*Exercise aim*
Show every line below where "Supramax" appears.

-------- Input data --------

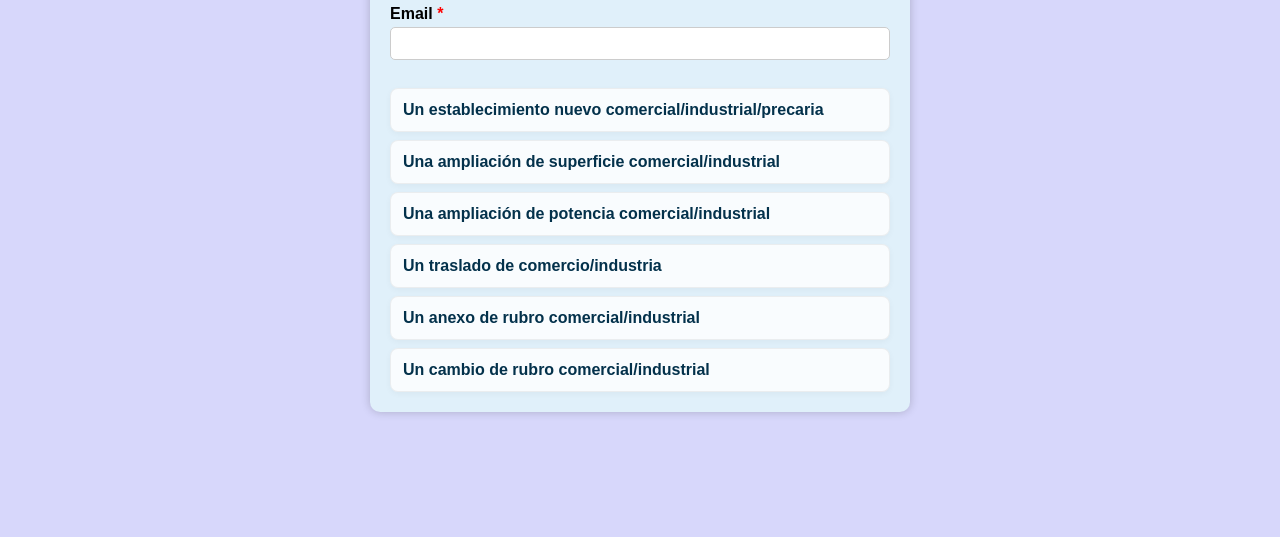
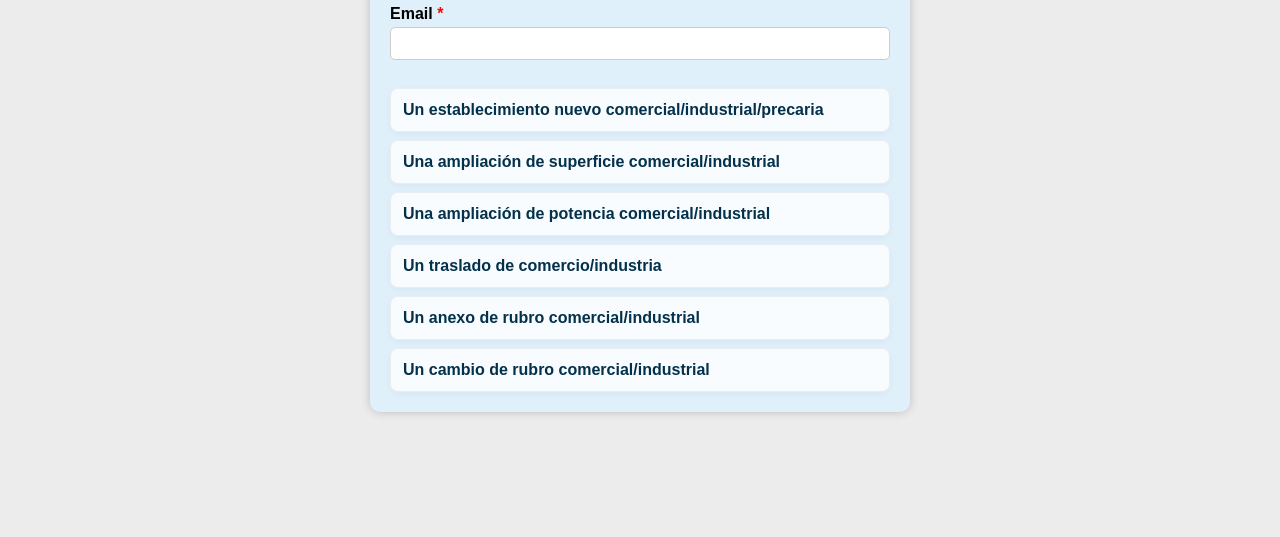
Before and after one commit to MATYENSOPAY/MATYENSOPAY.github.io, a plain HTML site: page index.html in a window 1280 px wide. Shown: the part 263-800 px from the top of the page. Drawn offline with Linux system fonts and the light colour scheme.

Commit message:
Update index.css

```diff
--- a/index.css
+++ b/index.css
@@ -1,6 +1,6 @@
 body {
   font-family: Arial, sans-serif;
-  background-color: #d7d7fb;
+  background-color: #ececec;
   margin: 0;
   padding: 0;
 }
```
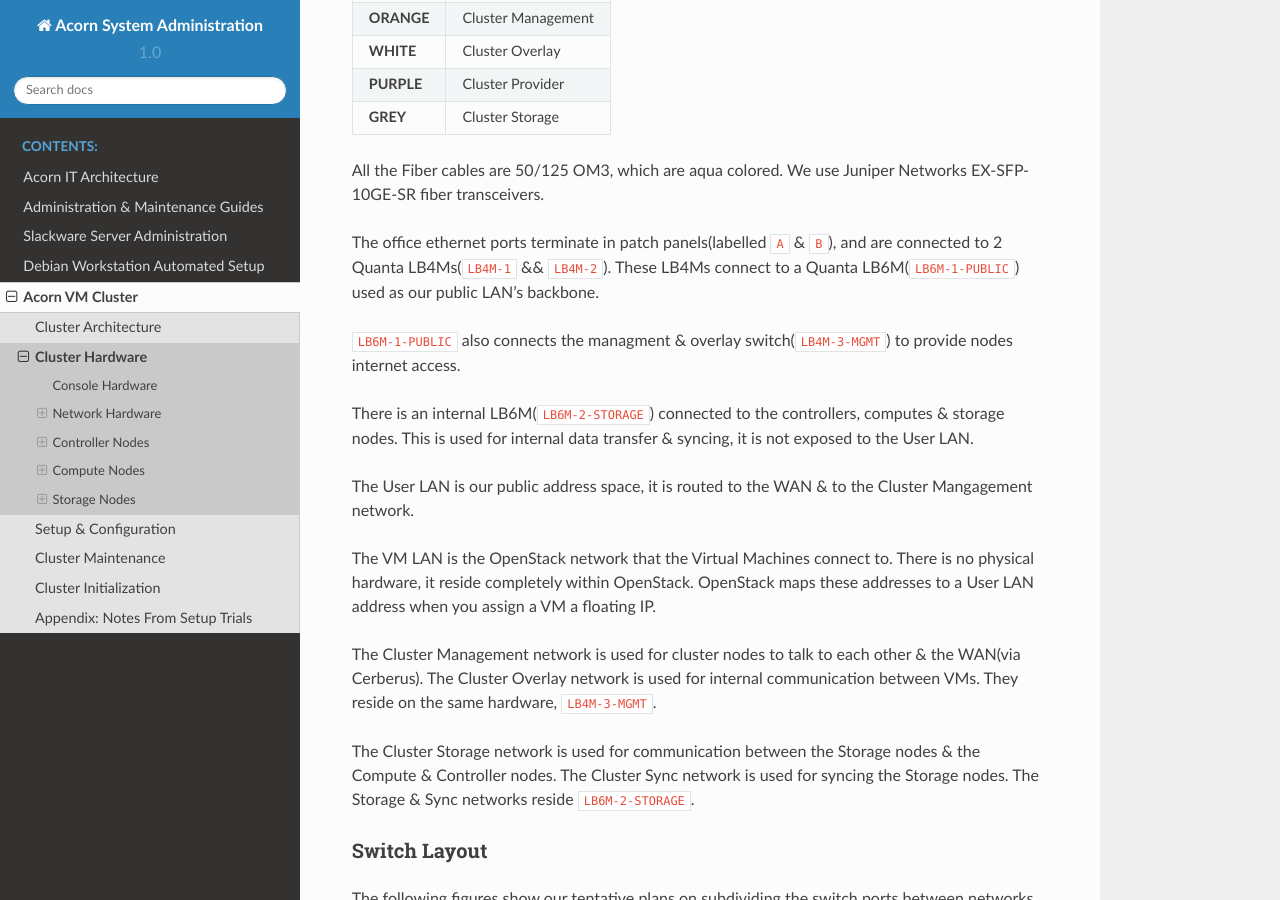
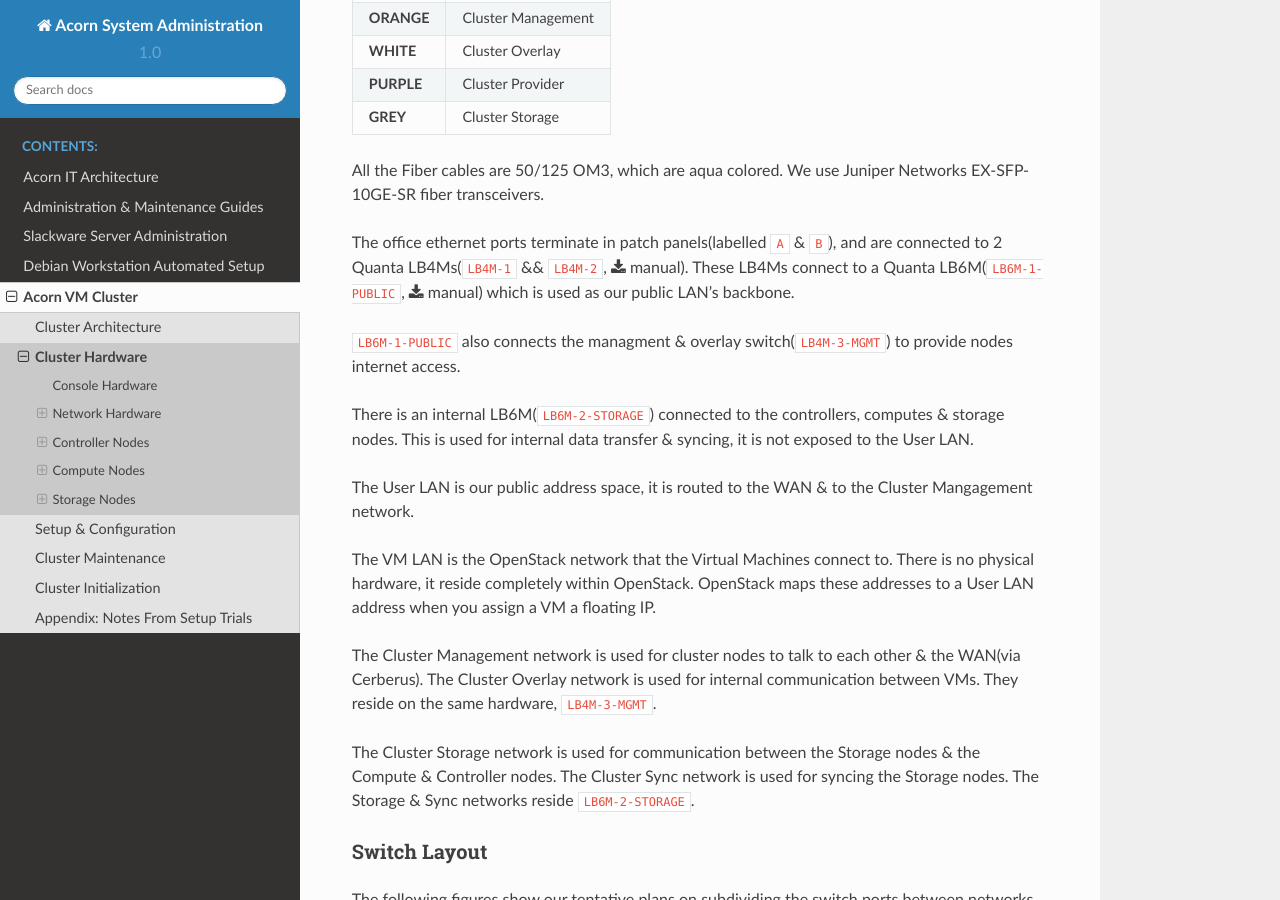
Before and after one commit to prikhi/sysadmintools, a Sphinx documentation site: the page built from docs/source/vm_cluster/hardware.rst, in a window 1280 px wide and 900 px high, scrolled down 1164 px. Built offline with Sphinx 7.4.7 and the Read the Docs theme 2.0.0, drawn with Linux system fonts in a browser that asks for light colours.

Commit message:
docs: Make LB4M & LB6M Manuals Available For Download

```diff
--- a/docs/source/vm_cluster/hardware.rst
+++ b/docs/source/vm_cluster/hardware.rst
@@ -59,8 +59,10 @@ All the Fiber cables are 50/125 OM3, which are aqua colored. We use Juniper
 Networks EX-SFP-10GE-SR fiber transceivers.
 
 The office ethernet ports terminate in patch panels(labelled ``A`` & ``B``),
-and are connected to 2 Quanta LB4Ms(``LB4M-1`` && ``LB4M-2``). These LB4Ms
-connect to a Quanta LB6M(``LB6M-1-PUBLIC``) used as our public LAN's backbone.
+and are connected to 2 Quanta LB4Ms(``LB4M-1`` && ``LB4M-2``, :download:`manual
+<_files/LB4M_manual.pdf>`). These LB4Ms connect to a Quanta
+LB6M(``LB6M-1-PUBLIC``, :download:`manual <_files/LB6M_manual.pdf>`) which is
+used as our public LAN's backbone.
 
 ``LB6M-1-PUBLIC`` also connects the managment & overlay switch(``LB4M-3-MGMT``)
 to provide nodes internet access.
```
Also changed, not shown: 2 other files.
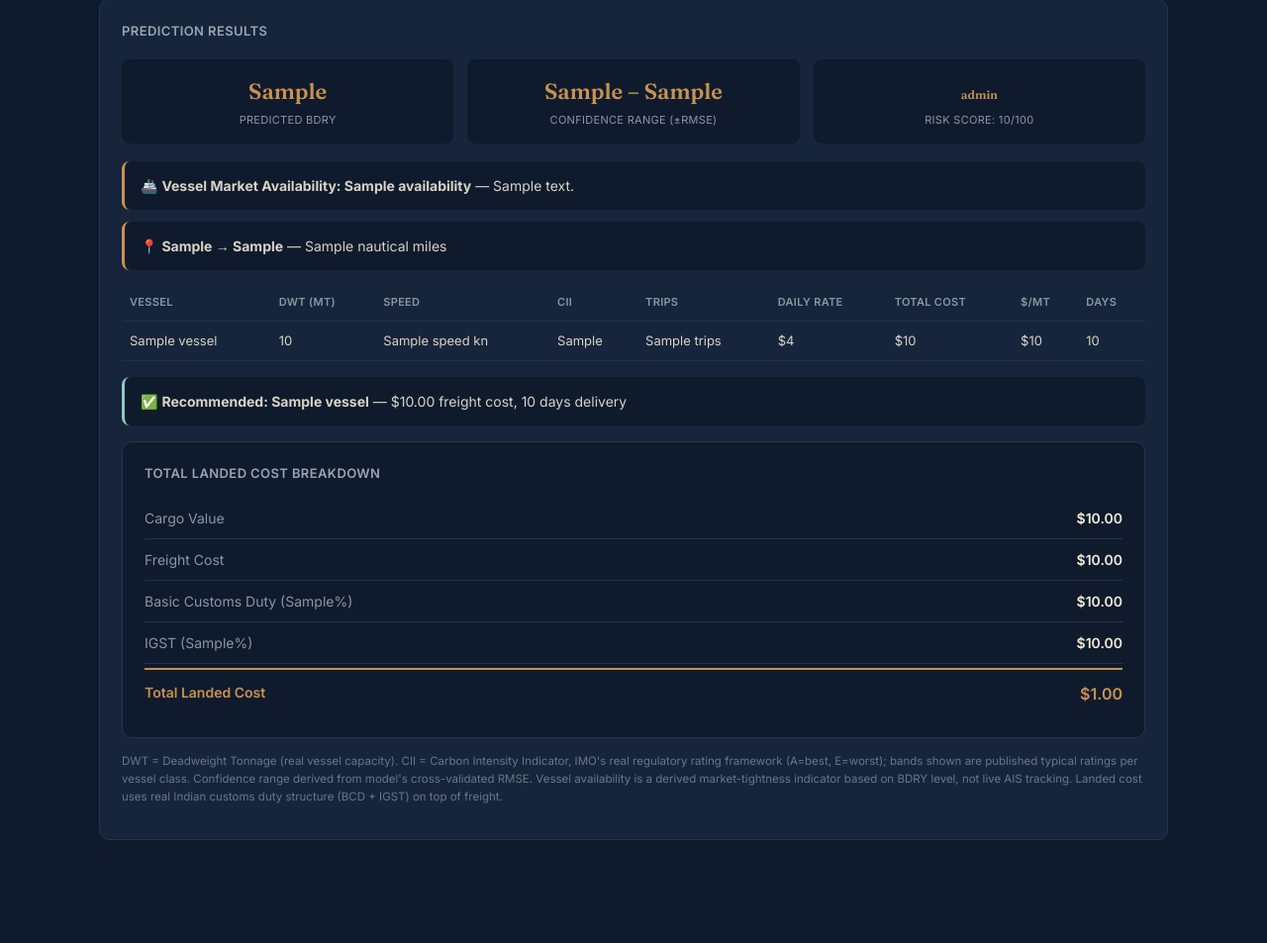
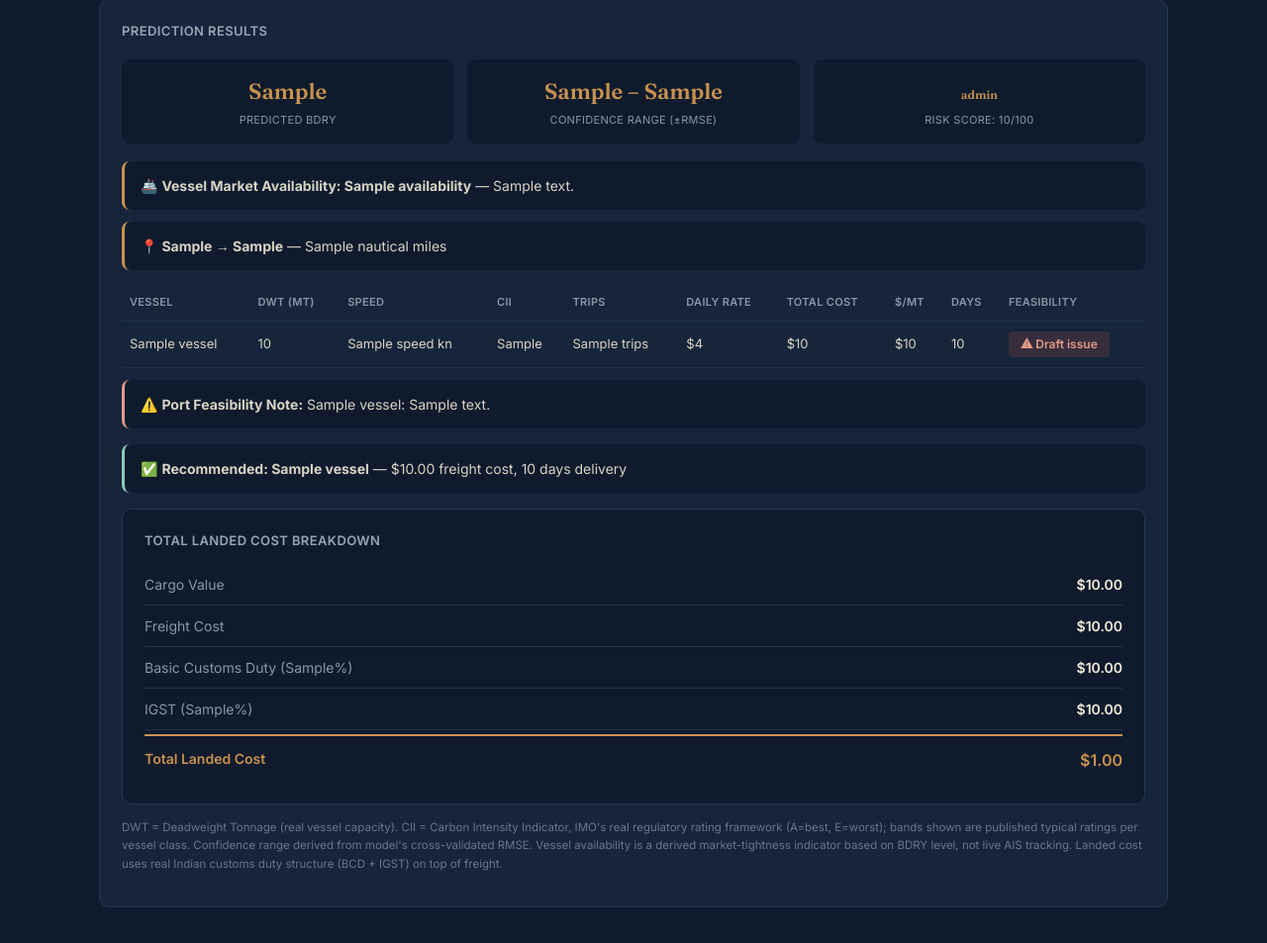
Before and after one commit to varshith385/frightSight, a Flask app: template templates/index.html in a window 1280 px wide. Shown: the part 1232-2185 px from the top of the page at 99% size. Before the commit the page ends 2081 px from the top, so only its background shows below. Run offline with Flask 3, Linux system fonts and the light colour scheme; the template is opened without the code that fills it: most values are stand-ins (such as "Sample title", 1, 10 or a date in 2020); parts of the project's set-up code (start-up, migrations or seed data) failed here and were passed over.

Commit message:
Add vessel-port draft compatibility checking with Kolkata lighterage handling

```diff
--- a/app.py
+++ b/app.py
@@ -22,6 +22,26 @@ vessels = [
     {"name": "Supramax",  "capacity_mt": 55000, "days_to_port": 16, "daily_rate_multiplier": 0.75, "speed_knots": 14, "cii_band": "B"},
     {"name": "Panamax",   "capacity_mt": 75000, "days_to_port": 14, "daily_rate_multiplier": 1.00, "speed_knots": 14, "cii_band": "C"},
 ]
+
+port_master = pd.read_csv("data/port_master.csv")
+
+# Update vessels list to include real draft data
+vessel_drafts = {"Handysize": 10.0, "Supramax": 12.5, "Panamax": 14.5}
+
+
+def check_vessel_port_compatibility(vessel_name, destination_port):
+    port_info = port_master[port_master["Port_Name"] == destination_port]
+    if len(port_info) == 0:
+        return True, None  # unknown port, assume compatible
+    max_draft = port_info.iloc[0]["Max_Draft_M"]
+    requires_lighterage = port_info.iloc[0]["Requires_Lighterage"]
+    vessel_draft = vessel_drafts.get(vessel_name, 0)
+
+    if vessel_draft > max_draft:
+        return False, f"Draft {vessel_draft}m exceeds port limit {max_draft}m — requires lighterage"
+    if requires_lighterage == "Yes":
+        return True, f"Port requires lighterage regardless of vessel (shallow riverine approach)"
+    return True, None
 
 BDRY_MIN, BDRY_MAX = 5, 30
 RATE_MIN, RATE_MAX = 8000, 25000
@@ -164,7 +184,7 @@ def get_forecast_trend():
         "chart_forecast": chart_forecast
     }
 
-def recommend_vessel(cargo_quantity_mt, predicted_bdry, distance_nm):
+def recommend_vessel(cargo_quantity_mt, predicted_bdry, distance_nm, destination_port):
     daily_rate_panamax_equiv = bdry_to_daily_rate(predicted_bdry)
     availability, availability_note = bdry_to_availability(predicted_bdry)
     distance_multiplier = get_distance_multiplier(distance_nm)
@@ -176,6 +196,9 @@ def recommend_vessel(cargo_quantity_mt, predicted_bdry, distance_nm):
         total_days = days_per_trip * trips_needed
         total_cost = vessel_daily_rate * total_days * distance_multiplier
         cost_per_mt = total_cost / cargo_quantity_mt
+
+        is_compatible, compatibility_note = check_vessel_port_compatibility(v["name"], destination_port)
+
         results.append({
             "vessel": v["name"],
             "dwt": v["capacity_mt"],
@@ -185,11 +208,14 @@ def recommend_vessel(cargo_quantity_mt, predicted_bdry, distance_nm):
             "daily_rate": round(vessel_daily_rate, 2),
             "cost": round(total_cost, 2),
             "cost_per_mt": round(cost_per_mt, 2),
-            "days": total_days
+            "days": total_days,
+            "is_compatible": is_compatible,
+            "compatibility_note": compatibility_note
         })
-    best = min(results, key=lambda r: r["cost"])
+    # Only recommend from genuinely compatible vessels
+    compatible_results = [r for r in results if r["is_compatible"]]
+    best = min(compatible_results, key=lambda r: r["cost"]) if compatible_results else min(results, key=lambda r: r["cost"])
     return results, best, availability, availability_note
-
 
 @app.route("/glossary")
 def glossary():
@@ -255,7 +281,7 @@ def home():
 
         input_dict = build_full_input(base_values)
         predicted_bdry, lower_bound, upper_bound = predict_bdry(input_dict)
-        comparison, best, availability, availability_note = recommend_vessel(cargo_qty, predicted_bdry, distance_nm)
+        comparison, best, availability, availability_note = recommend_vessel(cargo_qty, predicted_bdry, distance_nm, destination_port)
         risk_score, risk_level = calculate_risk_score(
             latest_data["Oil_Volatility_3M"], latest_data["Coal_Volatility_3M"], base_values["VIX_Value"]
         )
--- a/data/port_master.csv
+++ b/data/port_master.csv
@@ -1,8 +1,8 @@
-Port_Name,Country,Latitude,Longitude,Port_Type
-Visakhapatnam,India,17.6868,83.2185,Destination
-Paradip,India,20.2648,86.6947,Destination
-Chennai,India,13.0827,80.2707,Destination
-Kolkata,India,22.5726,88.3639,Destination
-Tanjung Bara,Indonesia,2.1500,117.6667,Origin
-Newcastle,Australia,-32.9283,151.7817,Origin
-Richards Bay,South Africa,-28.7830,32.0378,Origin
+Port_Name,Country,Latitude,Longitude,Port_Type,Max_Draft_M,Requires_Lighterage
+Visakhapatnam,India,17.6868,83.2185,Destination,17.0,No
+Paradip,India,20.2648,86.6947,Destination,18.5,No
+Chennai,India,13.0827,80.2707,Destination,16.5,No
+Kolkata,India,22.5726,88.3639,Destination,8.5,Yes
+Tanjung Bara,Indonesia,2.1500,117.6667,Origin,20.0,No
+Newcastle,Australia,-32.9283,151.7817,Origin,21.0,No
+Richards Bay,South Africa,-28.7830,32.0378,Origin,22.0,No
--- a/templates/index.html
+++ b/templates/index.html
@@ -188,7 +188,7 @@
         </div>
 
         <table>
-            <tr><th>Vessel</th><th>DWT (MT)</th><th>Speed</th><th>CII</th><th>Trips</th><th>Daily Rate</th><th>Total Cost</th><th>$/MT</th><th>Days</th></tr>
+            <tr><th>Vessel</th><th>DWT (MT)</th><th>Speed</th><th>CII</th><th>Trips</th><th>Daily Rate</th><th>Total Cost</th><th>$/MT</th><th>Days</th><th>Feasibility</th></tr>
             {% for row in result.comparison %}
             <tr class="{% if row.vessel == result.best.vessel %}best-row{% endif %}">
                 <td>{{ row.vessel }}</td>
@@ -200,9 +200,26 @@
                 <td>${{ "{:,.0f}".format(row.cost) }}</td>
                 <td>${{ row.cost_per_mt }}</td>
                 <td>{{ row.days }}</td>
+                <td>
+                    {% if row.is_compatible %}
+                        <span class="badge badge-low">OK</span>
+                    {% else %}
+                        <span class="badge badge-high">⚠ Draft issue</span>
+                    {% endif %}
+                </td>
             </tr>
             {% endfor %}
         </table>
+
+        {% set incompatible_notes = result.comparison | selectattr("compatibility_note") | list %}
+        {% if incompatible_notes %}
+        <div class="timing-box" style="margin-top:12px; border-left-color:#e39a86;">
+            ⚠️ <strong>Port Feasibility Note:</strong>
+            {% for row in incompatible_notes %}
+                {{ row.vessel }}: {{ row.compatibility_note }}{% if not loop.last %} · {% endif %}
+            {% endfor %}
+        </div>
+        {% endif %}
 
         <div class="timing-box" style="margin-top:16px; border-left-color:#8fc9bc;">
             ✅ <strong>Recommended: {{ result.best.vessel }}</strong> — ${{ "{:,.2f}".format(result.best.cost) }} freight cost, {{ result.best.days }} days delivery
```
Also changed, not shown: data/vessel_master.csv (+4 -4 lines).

--------

*Finished task*
     {"name": "Supramax",  "capacity_mt": 55000, "days_to_port": 16, "daily_rate_multiplier": 0.75, "speed_knots": 14, "cii_band": "B"},
+vessel_drafts = {"Handysize": 10.0, "Supramax": 12.5, "Panamax": 14.5}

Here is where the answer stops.